= THE PROBLEM =
This exercise asks for every line of the material that contains the word "months".

□ □ □ □ □

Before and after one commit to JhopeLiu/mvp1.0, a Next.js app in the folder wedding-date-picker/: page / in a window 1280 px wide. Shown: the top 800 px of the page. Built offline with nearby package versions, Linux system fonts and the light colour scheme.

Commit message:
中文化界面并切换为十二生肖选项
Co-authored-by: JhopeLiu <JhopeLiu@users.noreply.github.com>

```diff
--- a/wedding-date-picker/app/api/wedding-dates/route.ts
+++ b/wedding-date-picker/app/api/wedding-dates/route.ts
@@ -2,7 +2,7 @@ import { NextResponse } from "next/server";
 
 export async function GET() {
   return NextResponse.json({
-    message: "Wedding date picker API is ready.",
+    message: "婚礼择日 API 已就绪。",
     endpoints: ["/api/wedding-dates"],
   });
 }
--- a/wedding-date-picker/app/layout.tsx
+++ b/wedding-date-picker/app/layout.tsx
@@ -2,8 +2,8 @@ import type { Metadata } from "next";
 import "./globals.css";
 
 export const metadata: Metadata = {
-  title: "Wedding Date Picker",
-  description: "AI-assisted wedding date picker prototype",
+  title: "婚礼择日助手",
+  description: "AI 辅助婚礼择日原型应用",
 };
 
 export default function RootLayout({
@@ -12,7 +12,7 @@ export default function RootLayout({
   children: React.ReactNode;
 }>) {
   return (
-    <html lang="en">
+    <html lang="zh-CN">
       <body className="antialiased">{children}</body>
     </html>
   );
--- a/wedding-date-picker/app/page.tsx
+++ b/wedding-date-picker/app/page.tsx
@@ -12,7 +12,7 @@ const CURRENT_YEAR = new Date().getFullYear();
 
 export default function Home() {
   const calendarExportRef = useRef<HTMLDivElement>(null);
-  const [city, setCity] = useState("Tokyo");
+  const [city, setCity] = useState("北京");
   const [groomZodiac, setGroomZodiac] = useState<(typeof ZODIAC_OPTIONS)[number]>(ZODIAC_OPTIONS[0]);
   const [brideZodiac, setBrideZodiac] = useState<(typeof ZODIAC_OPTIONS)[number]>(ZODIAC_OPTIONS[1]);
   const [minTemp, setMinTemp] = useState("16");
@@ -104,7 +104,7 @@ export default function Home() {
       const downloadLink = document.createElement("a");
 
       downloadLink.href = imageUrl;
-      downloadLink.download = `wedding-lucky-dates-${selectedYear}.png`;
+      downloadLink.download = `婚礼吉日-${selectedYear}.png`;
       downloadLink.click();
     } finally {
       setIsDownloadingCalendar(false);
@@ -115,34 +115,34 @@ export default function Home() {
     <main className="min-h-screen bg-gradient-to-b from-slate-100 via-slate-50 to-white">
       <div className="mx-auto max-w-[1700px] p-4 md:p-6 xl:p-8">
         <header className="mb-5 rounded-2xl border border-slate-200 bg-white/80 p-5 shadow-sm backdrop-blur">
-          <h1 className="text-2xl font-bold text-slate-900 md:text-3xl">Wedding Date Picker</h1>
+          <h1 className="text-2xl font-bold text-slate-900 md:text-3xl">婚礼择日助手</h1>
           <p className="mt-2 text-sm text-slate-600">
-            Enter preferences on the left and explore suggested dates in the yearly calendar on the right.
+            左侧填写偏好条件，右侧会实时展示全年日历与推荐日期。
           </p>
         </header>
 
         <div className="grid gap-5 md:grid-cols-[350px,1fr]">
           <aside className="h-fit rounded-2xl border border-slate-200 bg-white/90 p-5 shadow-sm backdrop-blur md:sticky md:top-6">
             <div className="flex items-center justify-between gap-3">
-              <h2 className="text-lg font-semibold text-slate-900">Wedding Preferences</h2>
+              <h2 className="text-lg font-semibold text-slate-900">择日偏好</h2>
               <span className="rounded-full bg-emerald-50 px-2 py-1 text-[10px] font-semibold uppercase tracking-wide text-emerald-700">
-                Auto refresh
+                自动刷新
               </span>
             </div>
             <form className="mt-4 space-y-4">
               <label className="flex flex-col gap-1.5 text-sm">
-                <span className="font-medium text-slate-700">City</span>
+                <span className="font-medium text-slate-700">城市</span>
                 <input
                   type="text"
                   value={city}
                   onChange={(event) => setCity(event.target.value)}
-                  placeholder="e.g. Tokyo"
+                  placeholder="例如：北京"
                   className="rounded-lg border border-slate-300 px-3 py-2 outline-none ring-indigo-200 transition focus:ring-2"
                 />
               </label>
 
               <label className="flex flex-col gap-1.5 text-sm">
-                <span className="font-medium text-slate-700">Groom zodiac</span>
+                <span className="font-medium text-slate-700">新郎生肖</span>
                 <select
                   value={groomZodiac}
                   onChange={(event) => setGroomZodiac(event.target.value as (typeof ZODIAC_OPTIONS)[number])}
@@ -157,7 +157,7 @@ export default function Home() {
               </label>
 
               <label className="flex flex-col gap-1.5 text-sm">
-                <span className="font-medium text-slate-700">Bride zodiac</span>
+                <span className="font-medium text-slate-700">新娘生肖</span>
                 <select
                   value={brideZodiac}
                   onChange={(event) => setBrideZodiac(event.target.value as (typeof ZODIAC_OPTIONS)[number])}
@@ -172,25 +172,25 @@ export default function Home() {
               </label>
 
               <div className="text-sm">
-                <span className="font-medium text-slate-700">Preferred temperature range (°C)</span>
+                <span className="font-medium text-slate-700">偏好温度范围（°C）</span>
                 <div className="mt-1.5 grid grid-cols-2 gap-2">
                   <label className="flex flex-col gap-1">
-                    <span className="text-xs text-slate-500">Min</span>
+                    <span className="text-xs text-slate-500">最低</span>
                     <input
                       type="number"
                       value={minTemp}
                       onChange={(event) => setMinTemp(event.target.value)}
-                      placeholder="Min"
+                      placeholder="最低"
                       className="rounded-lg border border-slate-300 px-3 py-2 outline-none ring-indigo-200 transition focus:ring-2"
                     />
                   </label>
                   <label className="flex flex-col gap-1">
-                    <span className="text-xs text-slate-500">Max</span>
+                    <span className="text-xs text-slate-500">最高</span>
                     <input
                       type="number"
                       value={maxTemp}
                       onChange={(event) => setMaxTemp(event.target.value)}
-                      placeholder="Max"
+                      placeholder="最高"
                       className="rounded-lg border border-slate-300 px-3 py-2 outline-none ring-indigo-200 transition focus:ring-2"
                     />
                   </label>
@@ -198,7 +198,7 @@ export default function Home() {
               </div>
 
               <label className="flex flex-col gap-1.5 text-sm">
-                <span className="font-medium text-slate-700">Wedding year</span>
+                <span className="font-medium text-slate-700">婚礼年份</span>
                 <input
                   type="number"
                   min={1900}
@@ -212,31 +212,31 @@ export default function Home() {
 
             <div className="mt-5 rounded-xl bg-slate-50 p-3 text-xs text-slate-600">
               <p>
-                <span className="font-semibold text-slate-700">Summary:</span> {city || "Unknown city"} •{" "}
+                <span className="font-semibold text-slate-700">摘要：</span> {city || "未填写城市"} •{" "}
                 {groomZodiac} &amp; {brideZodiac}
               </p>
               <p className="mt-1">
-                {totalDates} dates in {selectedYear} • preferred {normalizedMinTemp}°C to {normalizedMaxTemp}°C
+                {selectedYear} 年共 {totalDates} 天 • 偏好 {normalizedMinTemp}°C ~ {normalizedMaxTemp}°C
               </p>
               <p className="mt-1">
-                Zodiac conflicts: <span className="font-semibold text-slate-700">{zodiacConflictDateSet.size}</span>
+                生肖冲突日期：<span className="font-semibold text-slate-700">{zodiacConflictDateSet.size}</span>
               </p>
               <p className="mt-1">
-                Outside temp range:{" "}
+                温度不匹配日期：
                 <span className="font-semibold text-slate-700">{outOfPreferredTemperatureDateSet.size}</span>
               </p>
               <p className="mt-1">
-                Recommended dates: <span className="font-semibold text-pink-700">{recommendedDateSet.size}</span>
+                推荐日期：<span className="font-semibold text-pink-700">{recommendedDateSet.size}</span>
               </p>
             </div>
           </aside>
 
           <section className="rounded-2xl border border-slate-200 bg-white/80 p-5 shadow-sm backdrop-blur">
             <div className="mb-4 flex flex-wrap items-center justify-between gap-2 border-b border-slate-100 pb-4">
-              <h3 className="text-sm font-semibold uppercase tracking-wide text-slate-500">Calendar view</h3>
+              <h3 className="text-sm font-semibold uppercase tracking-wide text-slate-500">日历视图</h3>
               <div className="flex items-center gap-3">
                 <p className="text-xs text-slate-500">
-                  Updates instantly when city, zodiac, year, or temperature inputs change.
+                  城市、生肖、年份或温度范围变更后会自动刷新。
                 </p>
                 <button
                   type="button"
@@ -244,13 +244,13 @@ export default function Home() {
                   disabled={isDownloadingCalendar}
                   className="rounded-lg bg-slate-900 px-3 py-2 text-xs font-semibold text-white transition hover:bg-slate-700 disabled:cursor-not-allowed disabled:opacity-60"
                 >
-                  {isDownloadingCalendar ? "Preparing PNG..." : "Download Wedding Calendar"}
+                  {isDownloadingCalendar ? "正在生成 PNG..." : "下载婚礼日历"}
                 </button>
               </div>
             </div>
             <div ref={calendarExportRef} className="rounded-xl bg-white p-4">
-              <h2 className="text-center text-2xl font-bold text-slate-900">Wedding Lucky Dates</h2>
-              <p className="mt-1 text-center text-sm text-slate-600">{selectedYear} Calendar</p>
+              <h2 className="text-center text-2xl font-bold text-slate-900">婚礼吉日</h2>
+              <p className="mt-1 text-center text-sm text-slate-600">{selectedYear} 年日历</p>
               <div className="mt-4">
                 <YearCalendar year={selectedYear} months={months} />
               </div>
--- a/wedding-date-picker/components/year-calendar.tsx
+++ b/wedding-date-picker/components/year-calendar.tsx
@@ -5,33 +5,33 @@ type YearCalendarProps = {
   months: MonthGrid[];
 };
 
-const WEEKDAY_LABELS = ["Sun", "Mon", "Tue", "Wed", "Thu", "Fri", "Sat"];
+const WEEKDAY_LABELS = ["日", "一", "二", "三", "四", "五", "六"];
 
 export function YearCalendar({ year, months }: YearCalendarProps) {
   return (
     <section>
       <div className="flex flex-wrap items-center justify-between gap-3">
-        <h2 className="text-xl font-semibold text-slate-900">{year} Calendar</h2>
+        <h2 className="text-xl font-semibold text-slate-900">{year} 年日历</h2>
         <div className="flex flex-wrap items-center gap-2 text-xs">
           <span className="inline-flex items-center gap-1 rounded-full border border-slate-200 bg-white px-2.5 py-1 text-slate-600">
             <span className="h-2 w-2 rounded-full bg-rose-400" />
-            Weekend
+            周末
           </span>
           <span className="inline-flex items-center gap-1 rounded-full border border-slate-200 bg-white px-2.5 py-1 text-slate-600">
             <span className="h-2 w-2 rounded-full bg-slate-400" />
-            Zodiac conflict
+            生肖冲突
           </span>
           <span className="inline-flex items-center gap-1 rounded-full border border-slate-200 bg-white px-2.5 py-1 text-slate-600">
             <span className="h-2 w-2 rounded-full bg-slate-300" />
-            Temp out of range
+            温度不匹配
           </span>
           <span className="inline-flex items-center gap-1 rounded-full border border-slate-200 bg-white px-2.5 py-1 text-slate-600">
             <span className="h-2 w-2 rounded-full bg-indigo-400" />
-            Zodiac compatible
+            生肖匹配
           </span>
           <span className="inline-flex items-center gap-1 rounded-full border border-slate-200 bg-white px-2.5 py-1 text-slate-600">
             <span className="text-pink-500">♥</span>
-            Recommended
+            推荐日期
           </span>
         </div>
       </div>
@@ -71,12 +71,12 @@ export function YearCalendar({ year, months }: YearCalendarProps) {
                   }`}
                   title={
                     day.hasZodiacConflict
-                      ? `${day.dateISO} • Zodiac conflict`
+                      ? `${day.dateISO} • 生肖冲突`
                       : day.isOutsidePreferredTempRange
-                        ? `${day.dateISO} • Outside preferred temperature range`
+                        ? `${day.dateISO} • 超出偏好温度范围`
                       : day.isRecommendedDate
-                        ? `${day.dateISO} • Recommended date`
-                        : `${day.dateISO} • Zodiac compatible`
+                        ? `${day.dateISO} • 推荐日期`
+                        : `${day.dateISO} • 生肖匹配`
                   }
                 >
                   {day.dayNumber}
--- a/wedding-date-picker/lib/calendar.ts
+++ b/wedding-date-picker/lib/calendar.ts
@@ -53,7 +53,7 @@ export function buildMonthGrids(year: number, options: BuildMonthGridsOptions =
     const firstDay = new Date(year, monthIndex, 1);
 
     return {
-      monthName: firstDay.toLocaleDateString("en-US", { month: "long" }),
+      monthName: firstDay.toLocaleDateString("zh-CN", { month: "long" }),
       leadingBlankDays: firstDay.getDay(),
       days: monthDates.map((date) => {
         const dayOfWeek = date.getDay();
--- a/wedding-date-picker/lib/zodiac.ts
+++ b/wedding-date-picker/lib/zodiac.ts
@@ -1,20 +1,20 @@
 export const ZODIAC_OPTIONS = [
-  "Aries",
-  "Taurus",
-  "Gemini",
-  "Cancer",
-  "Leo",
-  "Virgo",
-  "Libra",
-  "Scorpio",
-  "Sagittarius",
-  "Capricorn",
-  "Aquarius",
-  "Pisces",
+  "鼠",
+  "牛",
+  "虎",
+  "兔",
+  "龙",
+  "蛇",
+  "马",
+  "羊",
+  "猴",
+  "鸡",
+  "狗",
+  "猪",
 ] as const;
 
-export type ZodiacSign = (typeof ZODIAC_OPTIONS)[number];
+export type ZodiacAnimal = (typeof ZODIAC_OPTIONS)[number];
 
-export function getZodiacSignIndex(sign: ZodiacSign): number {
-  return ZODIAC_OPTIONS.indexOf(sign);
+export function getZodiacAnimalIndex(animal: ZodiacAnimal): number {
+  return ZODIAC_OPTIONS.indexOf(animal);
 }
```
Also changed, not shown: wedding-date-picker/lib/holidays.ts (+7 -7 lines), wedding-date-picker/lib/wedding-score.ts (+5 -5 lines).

□ □ □ □ □

= EXERCISE ANSWER =
                 <YearCalendar year={selectedYear} months={months} />
   months: MonthGrid[];
 export function YearCalendar({ year, months }: YearCalendarProps) {
@@ -71,12 +71,12 @@ export function YearCalendar({ year, months }: YearCalendarProps) {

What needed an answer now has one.